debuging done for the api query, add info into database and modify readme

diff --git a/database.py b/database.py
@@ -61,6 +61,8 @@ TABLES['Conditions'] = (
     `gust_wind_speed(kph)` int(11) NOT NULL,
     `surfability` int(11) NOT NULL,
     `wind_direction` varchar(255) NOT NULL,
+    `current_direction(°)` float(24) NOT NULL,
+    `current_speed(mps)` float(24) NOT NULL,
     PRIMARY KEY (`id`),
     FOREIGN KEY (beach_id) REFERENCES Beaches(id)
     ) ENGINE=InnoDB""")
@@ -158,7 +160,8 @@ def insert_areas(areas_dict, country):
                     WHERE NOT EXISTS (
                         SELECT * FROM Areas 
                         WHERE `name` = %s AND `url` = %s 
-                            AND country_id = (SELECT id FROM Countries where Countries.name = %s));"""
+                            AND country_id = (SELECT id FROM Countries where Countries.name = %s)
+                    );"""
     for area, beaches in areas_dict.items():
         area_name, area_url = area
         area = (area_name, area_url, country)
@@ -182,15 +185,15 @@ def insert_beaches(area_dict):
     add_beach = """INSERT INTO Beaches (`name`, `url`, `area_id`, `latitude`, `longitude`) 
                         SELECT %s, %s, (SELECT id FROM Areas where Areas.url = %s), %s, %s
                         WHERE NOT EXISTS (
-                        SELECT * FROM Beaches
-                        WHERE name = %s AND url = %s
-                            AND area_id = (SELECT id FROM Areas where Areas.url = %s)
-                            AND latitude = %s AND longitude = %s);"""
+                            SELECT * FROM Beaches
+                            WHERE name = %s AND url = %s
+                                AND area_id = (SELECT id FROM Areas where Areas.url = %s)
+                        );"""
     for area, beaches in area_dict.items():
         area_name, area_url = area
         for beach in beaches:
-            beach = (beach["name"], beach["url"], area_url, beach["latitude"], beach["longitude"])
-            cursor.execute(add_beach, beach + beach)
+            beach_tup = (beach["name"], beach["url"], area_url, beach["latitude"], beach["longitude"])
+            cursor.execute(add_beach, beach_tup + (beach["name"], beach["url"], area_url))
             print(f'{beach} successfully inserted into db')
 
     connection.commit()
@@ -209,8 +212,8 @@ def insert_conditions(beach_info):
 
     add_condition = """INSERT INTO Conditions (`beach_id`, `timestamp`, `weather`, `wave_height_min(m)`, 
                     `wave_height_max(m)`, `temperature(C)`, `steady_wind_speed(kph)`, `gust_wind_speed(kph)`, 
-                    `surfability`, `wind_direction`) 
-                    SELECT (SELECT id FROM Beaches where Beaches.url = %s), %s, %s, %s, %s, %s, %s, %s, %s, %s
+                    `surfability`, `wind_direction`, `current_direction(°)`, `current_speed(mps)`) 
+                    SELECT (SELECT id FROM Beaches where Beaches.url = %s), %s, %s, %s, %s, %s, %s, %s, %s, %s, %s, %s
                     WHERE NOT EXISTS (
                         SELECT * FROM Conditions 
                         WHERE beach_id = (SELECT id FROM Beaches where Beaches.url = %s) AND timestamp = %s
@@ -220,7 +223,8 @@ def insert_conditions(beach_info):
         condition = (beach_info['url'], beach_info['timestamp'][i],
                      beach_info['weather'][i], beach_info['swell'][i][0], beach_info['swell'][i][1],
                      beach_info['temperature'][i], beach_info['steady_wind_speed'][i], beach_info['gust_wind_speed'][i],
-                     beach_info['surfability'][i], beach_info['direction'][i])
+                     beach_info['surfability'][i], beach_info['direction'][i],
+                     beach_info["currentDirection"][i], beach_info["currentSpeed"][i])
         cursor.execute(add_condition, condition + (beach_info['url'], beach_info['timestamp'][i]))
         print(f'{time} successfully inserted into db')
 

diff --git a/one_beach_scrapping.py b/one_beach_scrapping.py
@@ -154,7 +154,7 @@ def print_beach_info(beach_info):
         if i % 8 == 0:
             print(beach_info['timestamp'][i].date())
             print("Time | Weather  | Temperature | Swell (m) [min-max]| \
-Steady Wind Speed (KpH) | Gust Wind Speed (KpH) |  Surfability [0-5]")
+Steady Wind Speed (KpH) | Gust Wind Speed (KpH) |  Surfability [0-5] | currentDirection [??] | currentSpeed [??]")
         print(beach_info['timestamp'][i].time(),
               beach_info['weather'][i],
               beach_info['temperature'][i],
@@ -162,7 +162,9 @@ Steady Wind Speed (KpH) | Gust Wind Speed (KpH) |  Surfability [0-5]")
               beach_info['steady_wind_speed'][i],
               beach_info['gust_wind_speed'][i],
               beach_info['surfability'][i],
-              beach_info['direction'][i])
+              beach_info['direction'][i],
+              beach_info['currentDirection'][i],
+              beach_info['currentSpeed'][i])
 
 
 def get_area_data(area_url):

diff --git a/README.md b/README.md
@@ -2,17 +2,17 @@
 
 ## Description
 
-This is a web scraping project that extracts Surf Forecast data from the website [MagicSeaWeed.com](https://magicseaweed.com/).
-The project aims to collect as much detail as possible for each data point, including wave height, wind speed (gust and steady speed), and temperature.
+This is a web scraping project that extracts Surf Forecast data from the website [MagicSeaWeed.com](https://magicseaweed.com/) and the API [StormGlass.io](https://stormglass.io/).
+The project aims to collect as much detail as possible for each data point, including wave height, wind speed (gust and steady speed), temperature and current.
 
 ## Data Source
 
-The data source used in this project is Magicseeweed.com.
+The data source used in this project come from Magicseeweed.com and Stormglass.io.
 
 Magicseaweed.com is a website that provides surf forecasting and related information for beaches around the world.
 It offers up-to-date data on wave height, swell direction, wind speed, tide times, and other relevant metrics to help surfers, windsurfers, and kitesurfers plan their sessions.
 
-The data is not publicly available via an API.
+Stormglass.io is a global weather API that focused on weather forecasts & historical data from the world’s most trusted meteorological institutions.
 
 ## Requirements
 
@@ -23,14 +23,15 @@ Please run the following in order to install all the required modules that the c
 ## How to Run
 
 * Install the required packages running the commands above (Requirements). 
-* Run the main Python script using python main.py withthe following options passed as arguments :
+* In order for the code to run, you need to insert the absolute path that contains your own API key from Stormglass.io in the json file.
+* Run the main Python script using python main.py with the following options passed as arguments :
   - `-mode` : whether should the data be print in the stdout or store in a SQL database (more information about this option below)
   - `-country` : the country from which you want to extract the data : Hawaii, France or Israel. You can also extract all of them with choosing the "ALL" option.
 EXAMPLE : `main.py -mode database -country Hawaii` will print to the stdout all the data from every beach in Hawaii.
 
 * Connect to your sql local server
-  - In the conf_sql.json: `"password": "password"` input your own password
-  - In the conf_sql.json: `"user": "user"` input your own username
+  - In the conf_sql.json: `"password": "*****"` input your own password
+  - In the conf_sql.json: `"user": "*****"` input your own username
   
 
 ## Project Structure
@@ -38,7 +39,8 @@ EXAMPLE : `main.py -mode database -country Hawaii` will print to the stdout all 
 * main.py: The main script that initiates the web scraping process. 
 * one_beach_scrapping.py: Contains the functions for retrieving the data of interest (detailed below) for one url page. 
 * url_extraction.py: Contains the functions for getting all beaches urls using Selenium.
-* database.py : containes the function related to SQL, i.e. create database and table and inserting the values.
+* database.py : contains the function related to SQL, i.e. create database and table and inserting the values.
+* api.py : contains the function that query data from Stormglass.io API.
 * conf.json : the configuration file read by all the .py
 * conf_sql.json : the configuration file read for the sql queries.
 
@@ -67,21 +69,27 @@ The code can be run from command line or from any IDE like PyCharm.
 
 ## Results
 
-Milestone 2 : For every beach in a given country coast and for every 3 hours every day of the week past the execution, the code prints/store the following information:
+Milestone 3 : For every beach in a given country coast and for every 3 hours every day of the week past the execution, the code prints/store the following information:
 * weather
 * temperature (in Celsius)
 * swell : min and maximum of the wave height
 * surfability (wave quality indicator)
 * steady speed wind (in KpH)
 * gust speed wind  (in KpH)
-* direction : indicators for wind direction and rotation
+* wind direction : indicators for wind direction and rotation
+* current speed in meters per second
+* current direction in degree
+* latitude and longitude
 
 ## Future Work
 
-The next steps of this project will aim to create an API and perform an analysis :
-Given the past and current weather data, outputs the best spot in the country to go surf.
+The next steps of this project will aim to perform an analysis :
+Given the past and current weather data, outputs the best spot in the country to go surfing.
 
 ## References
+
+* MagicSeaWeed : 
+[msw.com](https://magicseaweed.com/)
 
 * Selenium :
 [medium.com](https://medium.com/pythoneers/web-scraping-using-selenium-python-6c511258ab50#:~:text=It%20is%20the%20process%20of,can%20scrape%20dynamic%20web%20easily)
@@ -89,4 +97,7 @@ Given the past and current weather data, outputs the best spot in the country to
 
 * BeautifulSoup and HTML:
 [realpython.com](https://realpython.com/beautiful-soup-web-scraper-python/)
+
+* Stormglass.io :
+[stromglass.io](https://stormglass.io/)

Work request:
What lines in the material above hold the word "that"? Pull them out.

Your response:
-This is a web scraping project that extracts Surf Forecast data from the website [MagicSeaWeed.com](https://magicseaweed.com/).
+This is a web scraping project that extracts Surf Forecast data from the website [MagicSeaWeed.com](https://magicseaweed.com/) and the API [StormGlass.io](https://stormglass.io/).
 Magicseaweed.com is a website that provides surf forecasting and related information for beaches around the world.
+Stormglass.io is a global weather API that focused on weather forecasts & historical data from the world’s most trusted meteorological institutions.
@@ -23,14 +23,15 @@ Please run the following in order to install all the required modules that the c
+* In order for the code to run, you need to insert the absolute path that contains your own API key from Stormglass.io in the json file.
 * main.py: The main script that initiates the web scraping process. 
+* api.py : contains the function that query data from Stormglass.io API.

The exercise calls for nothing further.